How’s this for high praise: “Ivan Moravec is the finest Czech Chopin interpreter of his generation. His is a polished aristocratic playing, harnessed to a technique of tremendous depth. His many virtues include the ability to sustain a singing line with a velvet tone, and to play a pure but vibrant pianissimo.”
Those words of praise from the pages of “The Art of the Piano,” a compendium of artists, composers, and literature for the instrument, by author David Dubal.
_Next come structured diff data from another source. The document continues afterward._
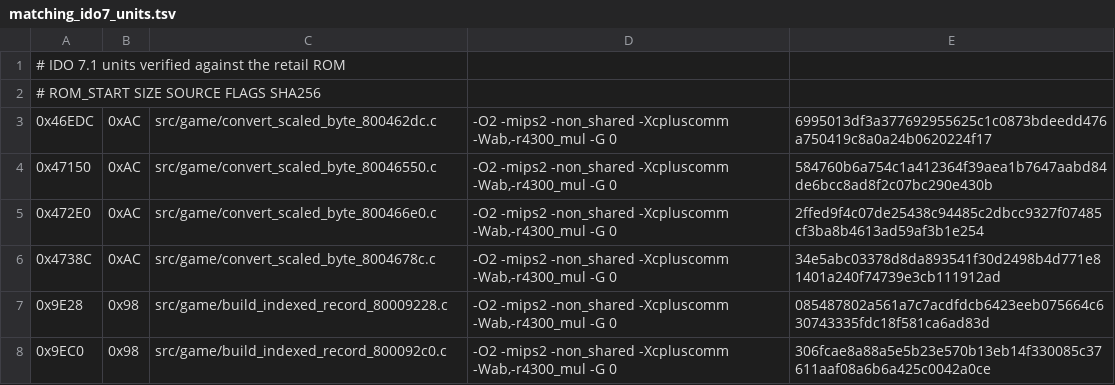
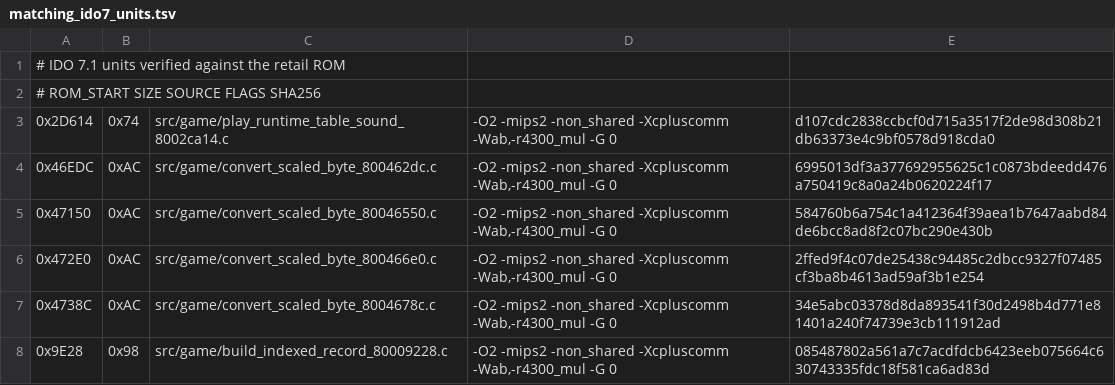
Before and after one commit to TheGh0stShip/Nagano-Winter-Olympics-98-N64, a TSV file: config/us/matching_ido7_units.tsv, drawn as a sheet; only a part is shown; the shorter side is filled out with more unchanged rows.

Commit message:
Match runtime table sound helper

```diff
--- a/config/us/matching_ido7_units.tsv
+++ b/config/us/matching_ido7_units.tsv
@@ -2,2 +2,3 @@
 # ROM_START SIZE SOURCE FLAGS SHA256
+0x2D614	0x74	src/game/play_runtime_table_sound_8002ca14.c	-O2 -mips2 -non_shared -Xcpluscomm -Wab,-r4300_mul -G 0	d107cdc2838ccbcf0d715a3517f2de98d308b21db63373e4c9bf0578d918cda0
 0x46EDC	0xAC	src/game/convert_scaled_byte_800462dc.c	-O2 -mips2 -non_shared -Xcpluscomm -Wab,-r4300_mul -G 0	6995013df3a377692955625c1c0873bdeedd476a750419c8a0a24b0620224f17
```
Also changed, not shown: 5 other files.
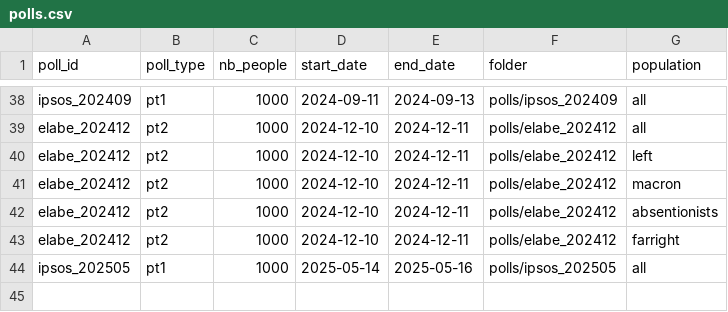
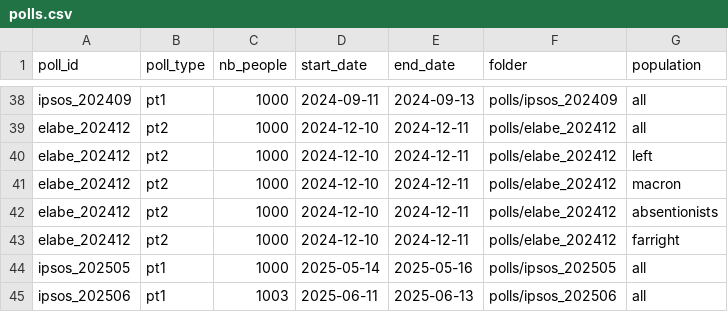
Before and after one commit to Olivierjaylet/mj-database-2027, a CSV file: polls.csv, drawn as a sheet; only a part is shown, gaps mark what is left out; the diff names each change by its address in the sheet, - before the commit and + after, or states it on an @@ line.

Commit message:
ipsos 06

```diff
--- a/polls.csv
+++ b/polls.csv
+row 45: ipsos_202506 | pt1 | 1003 | 2025-06-11 | 2025-06-13 | polls/ipsos_202506 | all
```
Also changed, not shown: 2 other files.
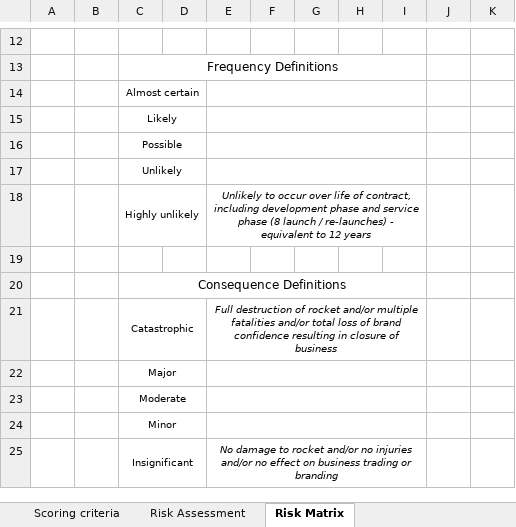
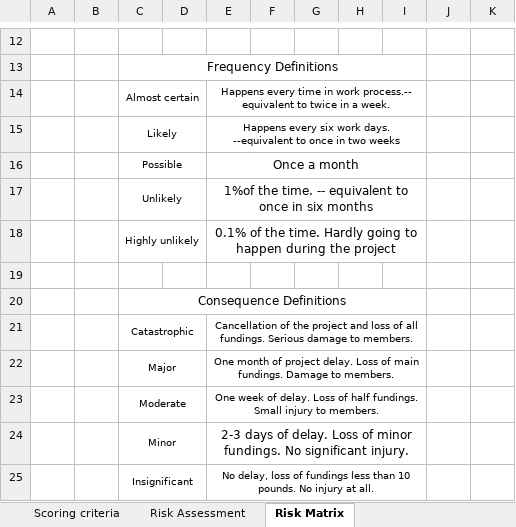
Before and after one commit to PlaZmAxk/PPP, an Excel workbook: Risk_Assessment.xlsx, sheet Risk Matrix, drawn as a sheet; only a part is shown, gaps mark what is left out; values as stored, in another font and other column widths than the file's, no borders; the diff names each change by its address in the sheet, - before the commit and + after, or states it on an @@ line.

Commit message:
risk ass

```diff
--- a/Risk_Assessment.xlsx (sheet Risk Matrix)
+++ b/Risk_Assessment.xlsx (sheet Risk Matrix)
-E14: (empty)
+E14: Happens every time in work process.-- equivalent to twice in a week.
-E15: (empty)
+E15: Happens every six work days. --equivalent to once in two weeks
-E16: (empty)
+E16: Once a month
-E17: (empty)
+E17: 1%of the time. -- equivalent to once in six months
-E18: Unlikely to occur over life of contract, including development phase and service phase (8 launch / re-launches) - equivalent to 12 years
+E18: 0.1% of the time. Hardly going to happen during the project
-E18 italic: on
+E18 italic: off, text size: larger
-E21: Full destruction of rocket and/or multiple fatalities and/or total loss of brand confidence resulting in closure of business
+E21: Cancellation of the project and loss of all fundings. Serious damage to members.
-E21 italic: on
+E21 italic: off
-E22: (empty)
+E22: One month of project delay. Loss of main fundings. Damage to members.
-E23: (empty)
+E23: One week of delay. Loss of half fundings. Small injury to members.
-E24: (empty)
+E24: 2-3 days of delay. Loss of minor fundings. No significant injury.
-E25: No damage to rocket and/or no injuries and/or no effect on business trading or branding
+E25: No delay, loss of fundings less than 10 pounds. No injury at all.
-E25 italic: on
+E25 italic: off
```
Also changed, not shown: sheet Risk Assessment.
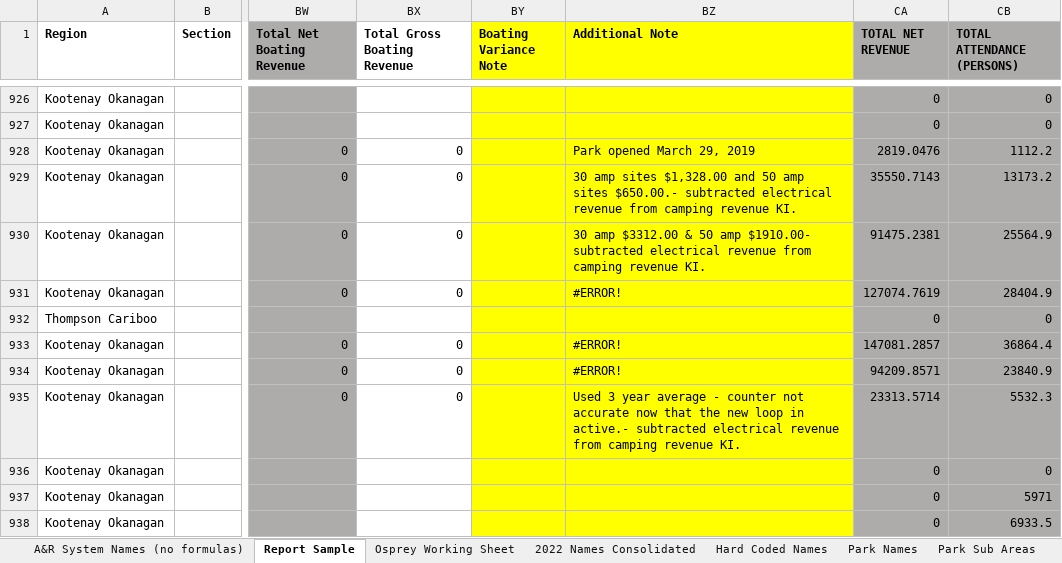
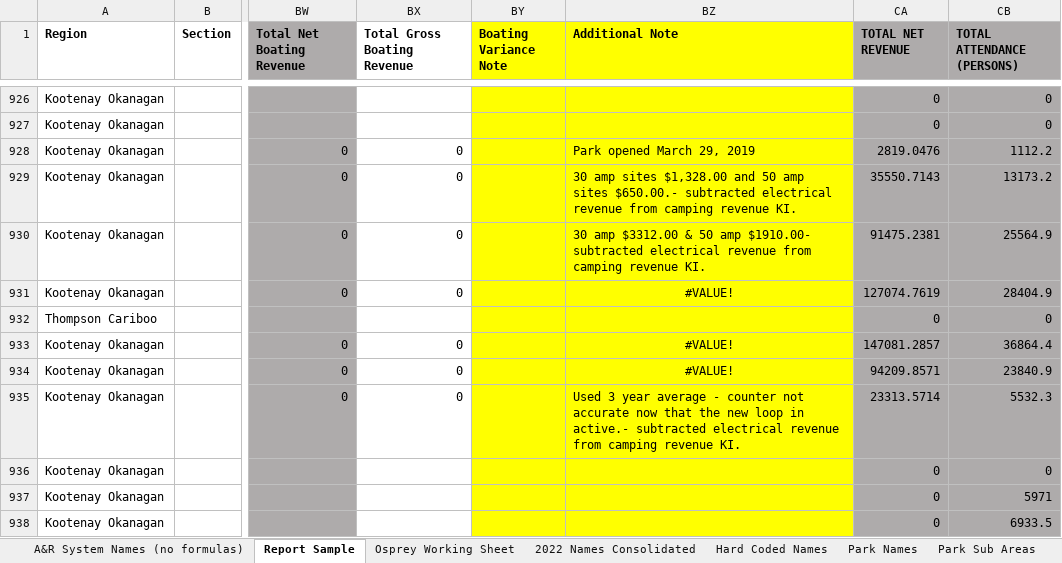
Before and after one commit to bcgov/parks-reso-public, an Excel workbook: tools/Park Name Comparisons.xlsx, sheet Report Sample, drawn as a sheet; only a part is shown, gaps mark what is left out; values as stored, in another font and other column widths than the file's, no borders; charts and pictures not drawn; the diff names each change by its address in the sheet, - before the commit and + after, or states it on an @@ line.

```diff
--- a/tools/Park Name Comparisons.xlsx (sheet Report Sample)
+++ b/tools/Park Name Comparisons.xlsx (sheet Report Sample)
-BZ931 (Additional Note): #ERROR!
+BZ931 (Additional Note): #VALUE!
-BZ931 alignment: left
+BZ931 alignment: center
-BZ933:BZ934 (Additional Note): #ERROR!
+BZ933:BZ934 (Additional Note): #VALUE!
-BZ933:BZ934 alignment: left
+BZ933:BZ934 alignment: center
```
Also changed, not shown: sheet Camis Bundles, sheet 2022 Names Consolidated, sheet A&R System Names (no formulas), sheet Park Sub Areas, sheet ORCS Regions, formulas that keep their value, charts or pictures.
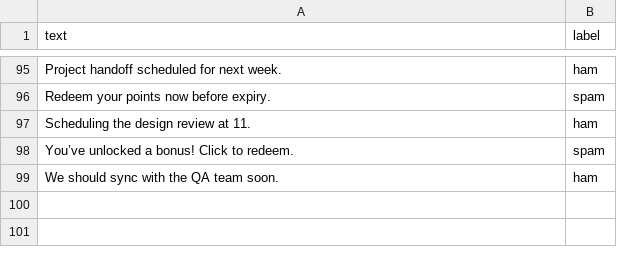
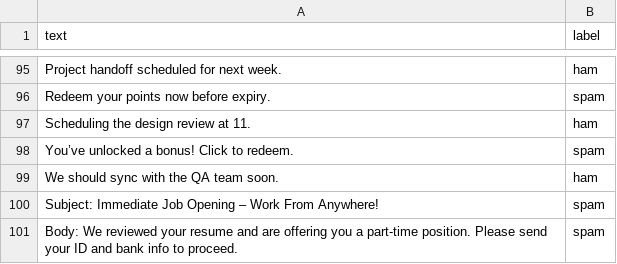
Before and after one commit to sid8281/email_spam_detection, a CSV file: emails.csv, drawn as a sheet; only a part is shown, gaps mark what is left out.

Commit message:
Update emails.csv

```diff
--- a/emails.csv
+++ b/emails.csv
@@ -99 +99,3 @@ You’ve unlocked a bonus! Click to redeem.,spam
 We should sync with the QA team soon.,ham
+Subject: Immediate Job Opening – Work From Anywhere!,spam
+Body: We reviewed your resume and are offering you a part-time position. Please send your ID and bank info to proceed.,spam
```
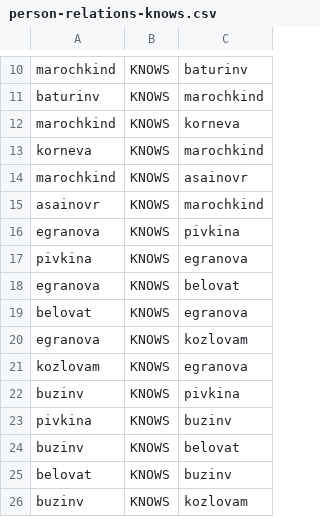
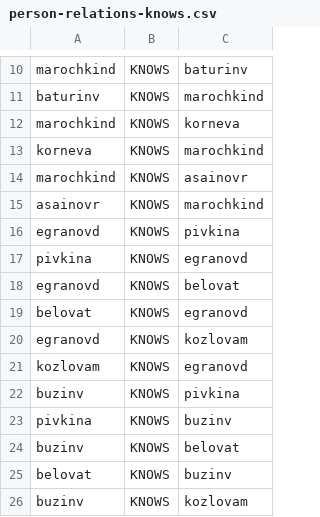
Before and after one commit to Falcon411/NoSQLCSV, a CSV file: person-relations-knows.csv, drawn as a sheet; only a part is shown, gaps mark what is left out.

Commit message:
Update person-relations-knows.csv

```diff
--- a/person-relations-knows.csv
+++ b/person-relations-knows.csv
@@ -15,8 +15,8 @@ marochkind,KNOWS,asainovr
 asainovr,KNOWS,marochkind
-egranova,KNOWS,pivkina
-pivkina,KNOWS,egranova
-egranova,KNOWS,belovat
-belovat,KNOWS,egranova
-egranova,KNOWS,kozlovam
-kozlovam,KNOWS,egranova
+egranovd,KNOWS,pivkina
+pivkina,KNOWS,egranovd
+egranovd,KNOWS,belovat
+belovat,KNOWS,egranovd
+egranovd,KNOWS,kozlovam
+kozlovam,KNOWS,egranovd
 buzinv,KNOWS,pivkina
```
But don’t take just his word for it. Try Donald Manildi’s “Great Pianists of the 20th Century:” “Each and every one of his recordings is a thing of beauty itself, rare and luminous as a Ming Vase.”
There’s no arguing the “rare” point. Ivan Moravec’s early career was typical of many artists living behind the Iron Curtain: smuggled tapes to the West, obscure record labels, late-blooming debuts. In Moravec’s case, that meant a recording contract with the Connoisseur Society, a little-known, but high quality American label. And it’s on the strength of just two mid-sixties recording sessions in Vienna that turned Ivan Moravec’s Chopin chops into the stuff of legend.
Four Ballades, Five Mazurkas, and a Barcarolle is the sum total of Moravec’s currently-available Chopin on CD. But in those grooves are a lifetime of experience for a pianist, who “has a seemingly limitless supply of techniques,” according to one critic. Says another: “Each of Moravec’s mazurkas also becomes an individual experience.” Born, bred, and to this day a resident of Prague, the unassuming Ivan Moravec brings to mind the words of his Slavic forebear Frydyerk Chopin: “I am only a pianist, If I happen to be worth something, it is very well.” - Benjamin K. Roe